[[ Provided records open ]]

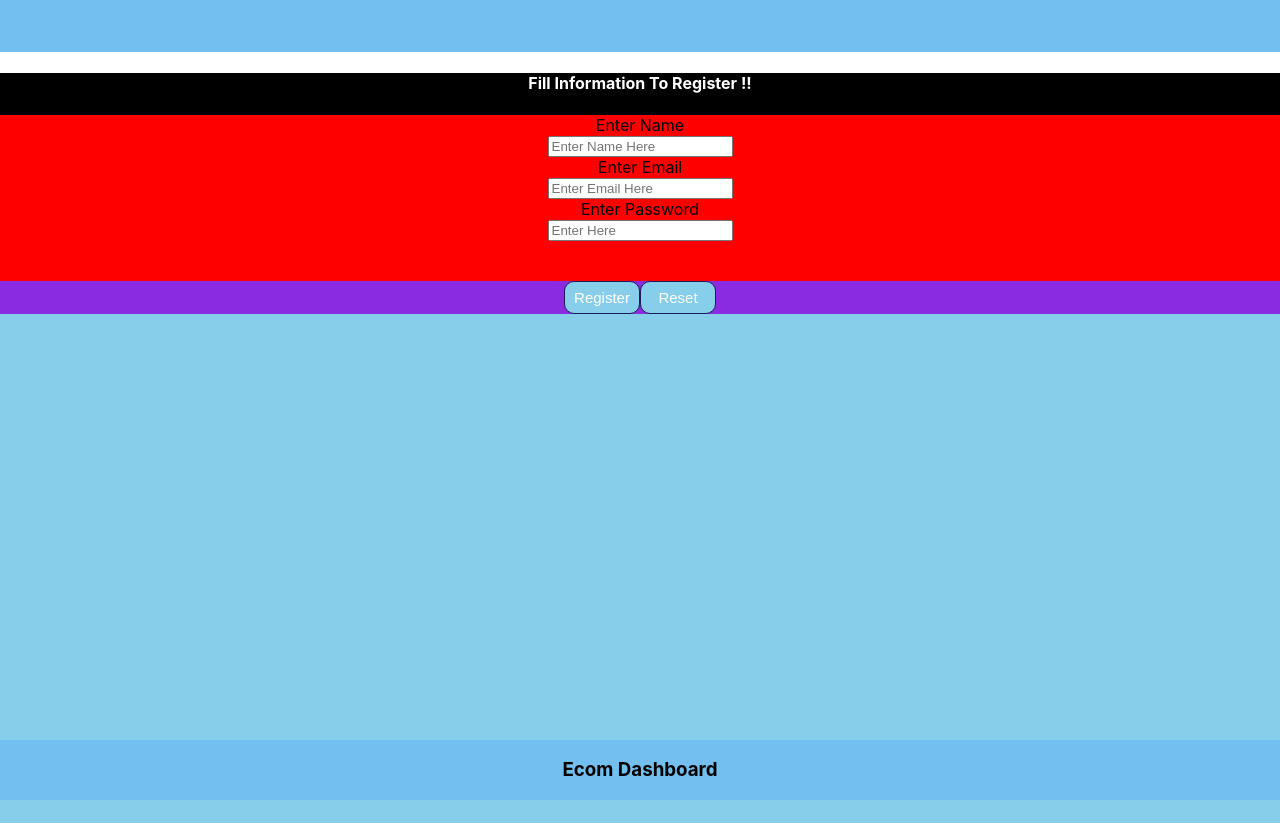
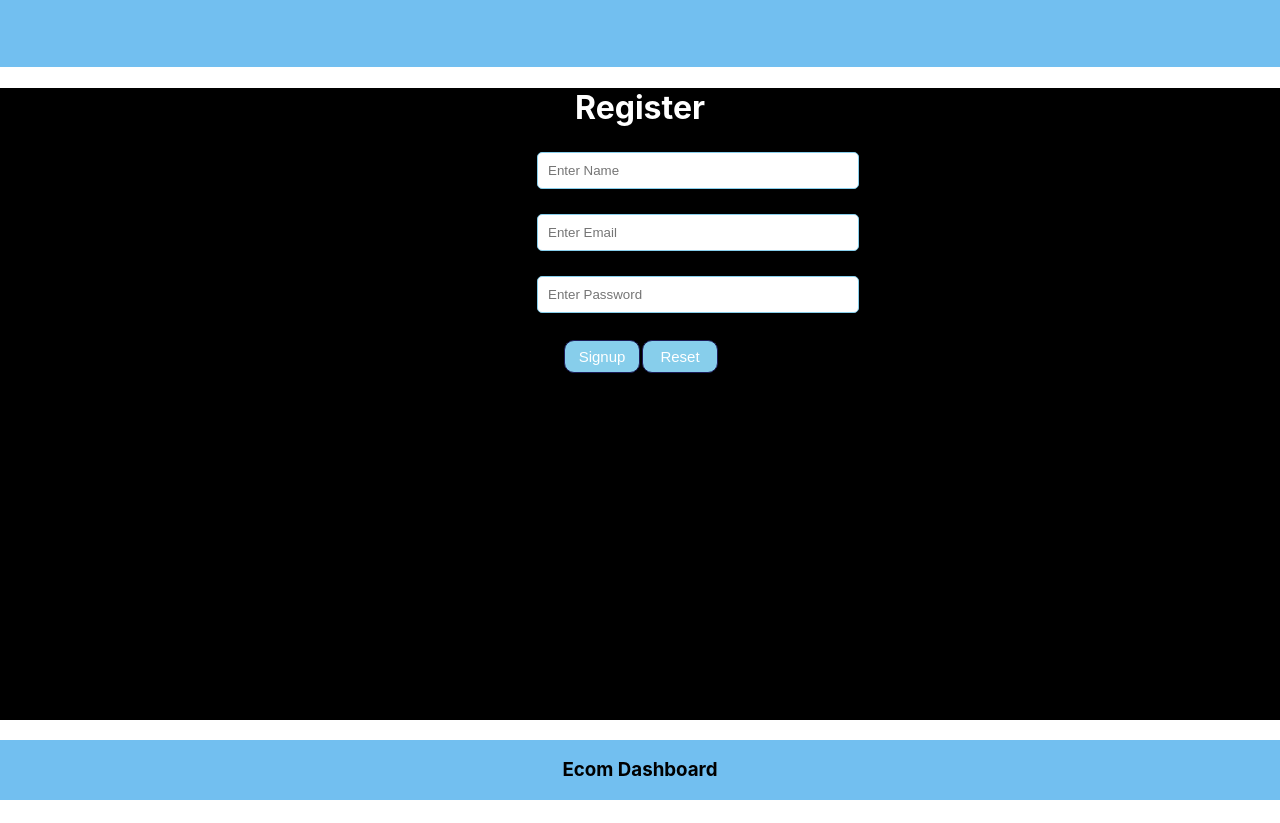
Before and after one commit to TheLeonKingg/ECOMM, a React (Create React App) app in the folder front-end/: page /signup in a window 1280 px wide. Shown: the top 823 px of the page. After the commit the page ends 800 px from the top, so only its background shows below. Built offline with nearby package versions, Linux system fonts and the light colour scheme.

Commit message:
button work

```diff
--- a/front-end/src/Components/login/Login.js
+++ b/front-end/src/Components/login/Login.js
@@ -35,7 +35,7 @@ const Login = () => {
                 value={email} onChange={(e) => setEmail(e.target.value)}></input>
             <input type="password" placeholder="Enter Password"
                 value={password} onChange={(e) => setPassword(e.target.value)}></input>
-            <button className="signup-btn" type="button" onClick={collectData}>Login</button>
+            <button className="login-btn" type="button" onClick={collectData}>Login</button>
         </div>
     )
 }
--- a/front-end/src/Components/navbar/Nav.css
+++ b/front-end/src/Components/navbar/Nav.css
@@ -14,3 +14,31 @@
   position: relative;
   left: 87em;
 }
+.signup {
+  margin-right: -15px;
+  border-radius: 8px;
+  background-color: darkgreen;
+  color: white;
+  height: 35px;
+  border-width: 0;
+}
+
+.login {
+  margin-right: 0x;
+  border-radius: 5px;
+  background-color: #0047ab;
+  color: white;
+  height: 35px;
+  border-width: 0;
+}
+.signup:hover,
+.signup:active {
+  background-color: white;
+  transition: 0.7s;
+  color: darkgreen;
+}
+.login:hover {
+  background-color: white;
+  color: #0047ab;
+  transition: 0.7s;
+}
--- a/front-end/src/Components/navbar/Nav.js
+++ b/front-end/src/Components/navbar/Nav.js
@@ -1,6 +1,7 @@
 import React from "react";
 import './Nav.css'
 import { Link, useNavigate } from "react-router-dom";
+import { Button } from 'reactstrap'
 
 const Nav = () => {
     const auth = localStorage.getItem('user');
@@ -20,8 +21,12 @@ const Nav = () => {
             </ul>
                 :
                 <ul className="nav-ul nav-link-right">
-                    <li><Link to="/signup">Signup</Link></li>&nbsp;&nbsp;&nbsp;&nbsp;
-                    <li><Link to="/login">Login</Link></li>
+                    <li><Link to="/signup">
+                        <Button className="signup">Signup</Button>
+                    </Link></li>&nbsp;&nbsp;&nbsp;&nbsp;
+                    <li><Link to="/login">
+                        <Button className="login">Login</Button>
+                    </Link></li>
                 </ul>
         }
         </div>
--- a/front-end/src/Components/products/ProductList.js
+++ b/front-end/src/Components/products/ProductList.js
@@ -1,6 +1,7 @@
 import axios from 'axios'
 import React from 'react'
 import { useEffect, useState } from 'react'
+import { Button } from 'reactstrap'
 import "./productlist.css"
 
 const ProductList = () => {
@@ -13,6 +14,18 @@ const ProductList = () => {
             .then((response) => setData(response.data))
     }, [])
 
+    const deleteOne = (id) => {
+        console.warn(id)
+
+    }
+
+
+
+
+
+
+
+
     return (
         <div className='product-list'>
             <h3> ProductList</h3>
@@ -22,6 +35,7 @@ const ProductList = () => {
                 <li>Name</li>
                 <li>price</li>
                 <li>Category</li>
+                <li>Action</li>
             </ul>
 
             {
@@ -32,6 +46,7 @@ const ProductList = () => {
                         <li>{item.name}</li>
                         <li>{item.price}</li>
                         <li>{item.category}</li>
+                        <li><Button className='button' onClick={() => deleteOne(item._id)} color="secondary" outline>Delete</Button></li>
                     </ul>
                 )
             }
--- a/front-end/src/Components/products/productlist.css
+++ b/front-end/src/Components/products/productlist.css
@@ -5,9 +5,21 @@
 .product-list ul li {
   display: inline-block;
   width: 150px;
-  border: 1px solid skyblue;
-  padding: 5px;
+  border: 1px solid rgb(32, 181, 240);
+  padding: 10px;
+  height: 30px;
 }
 .product-list ul {
-  margin: 0px;
+  margin: 0;
 }
+.button {
+  border: 1px solid black;
+  color: black;
+  background-color: #94d3a2;
+  border-radius: 10px;
+  width: 90px;
+}
+.button:hover {
+  background-color: white;
+  transition: 0.7s;
+}
--- a/front-end/src/Components/signup/SignUp.css
+++ b/front-end/src/Components/signup/SignUp.css
@@ -1,11 +1,12 @@
 .card {
-  background-color: black;
+  background-color: white;
 }
 .input-fields {
   text-align: center;
   color: white;
   height: 632px;
   padding-top: 0;
+  background-color: black;
 }
 .input-fields input {
   display: block;
@@ -26,8 +27,13 @@
   color: white;
   width: 76px;
   font-size: 15px;
+  margin: 2px;
 }
-.reset-btn {
+.signup-btn:hover {
+  background-color: darkgreen;
+}
+
+.reset {
   padding: 7px;
   border: 1px solid #1c1c59;
   border-radius: 10px;
@@ -36,13 +42,6 @@
   width: 76px;
   font-size: 15px;
 }
-.demo {
-  align-items: center;
-  justify-content: center;
+.reset:hover {
+  background-color: darkred;
 }
-.text-center {
-  background-color: blueviolet;
-}
-.kosh {
-  text-align: center;
-}
--- a/front-end/src/Components/signup/SignUp.js
+++ b/front-end/src/Components/signup/SignUp.js
@@ -1,7 +1,6 @@
 import React, { useState, useEffect, } from "react";
 import { useNavigate } from 'react-router-dom'
 import { Container } from "reactstrap";
-import { Card, CardBody, CardHeader, FormGroup, Row, Col, Button, } from 'reactstrap';
 import './SignUp.css';
 
 
@@ -56,135 +55,26 @@ const SignUp = () => {
     }
 
     return (
-        /* <Container className='card'>
+        <Container className='card'>
 
             <div className="box ">
 
                 <div className="input-fields">
                     <h1>Register</h1>
                     <input type="text" placeholder="Enter Name"
-                         value={name} onChange={(e) => setName(e.target.value)}></input>
+                        value={name} onChange={(e) => setData(e.target.value)}></input>
 
                     <input type="text" placeholder="Enter Email"
                         value={email} onChange={(e) => setEmail(e.target.value)}></input>
                     <input type="password" placeholder="Enter Password"
                         value={password} onChange={(e) => setPassword(e.target.value)}></input>
                     <button className="signup-btn" type="button" color="success" onClick={collectData} >Signup</button>
+                    <button onClick={resetData} className="reset" color="secondary" type="reset" outline> Reset</button>
                 </div>
 
             </div>
 
-         </Container> */
-
-
-        <div style={{
-            background: "skyblue",
-            height: "750px"
-        }} >
-
-            <Container className="kosh">
-
-
-                <Row className="mt-4">
-
-                    <Col sm={{ size: 6, offset: 3 }}>
-
-                        <Card>
-
-                            <CardHeader>
-
-                                <h4 style={{ color: "white" }}>Fill Information To Register !!</h4>
-
-                            </CardHeader>
-
-                            <CardBody style={{ background: "red" }}>
-
-                                {/* creating Form   */}
-
-                                <form onSubmit={submitForm}>
-
-                                    {/*  Name field */}
-
-                                    <FormGroup>
-                                        <label for="name"> Enter Name </label>
-                                        <br></br>
-
-                                        <input
-                                            type="text"
-                                            placeholder="Enter Name Here"
-                                            id="name"
-                                            onChange={(e) => handleChange(e.target.value)}
-
-
-                                        />
-
-                                    </FormGroup>
-                                    {/*  Email field */}
-                                    <FormGroup>
-                                        <label for="email"> Enter Email </label>
-                                        <br></br>
-
-                                        <input
-                                            type="email"
-                                            placeholder="Enter Email Here"
-                                            id="email"
-                                            onChange={(e) => handleChange(e.target.value)}
-
-                                        />
-                                    </FormGroup>
-                                    {/*  Password field */}
-                                    <FormGroup>
-                                        <label for="password"> Enter Password </label>
-                                        <br></br>
-
-                                        <input
-                                            type="password"
-                                            placeholder="Enter Here"
-                                            id="password"
-                                            onChange={(e) => handleChange(e.target.value)}
-
-                                        />
-                                    </FormGroup>
-
-
-                                    <br></br>
-                                    <br></br>
-                                    <Container className="text-center">
-                                        <Button className="signup-btn">Register</Button>
-                                        <Button onClick={resetData} className="reset-btn"> Reset</Button>
-
         </Container>
-
-
-
-                                </form>
-                            </CardBody>
-
-
-
-
-                        </Card>
-
-
-
-
-
-
-                    </Col>
-                </Row>
-
-
-
-
-
-            </Container>
-
-
-
-
-        </div>
-
-
 
 
     )
```
Also changed, not shown: front-end/src/Components/login/login.css (+13 -0 lines), front-end/src/Components/products/china-flag-icon.png (added), front-end/src/Components/signup/sig.js (added). Lines whose indentation alone changed are shown as unchanged.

[[ Provided records closed ]]

> _Exercise goal_
Copy every line from the records that holds the string "border".

> _Task output_
+  border-radius: 8px;
+  border-width: 0;
+  border-radius: 5px;
+  border-width: 0;
-  border: 1px solid skyblue;
+  border: 1px solid rgb(32, 181, 240);
+  border: 1px solid black;
+  border-radius: 10px;
   border: 1px solid #1c1c59;
   border-radius: 10px;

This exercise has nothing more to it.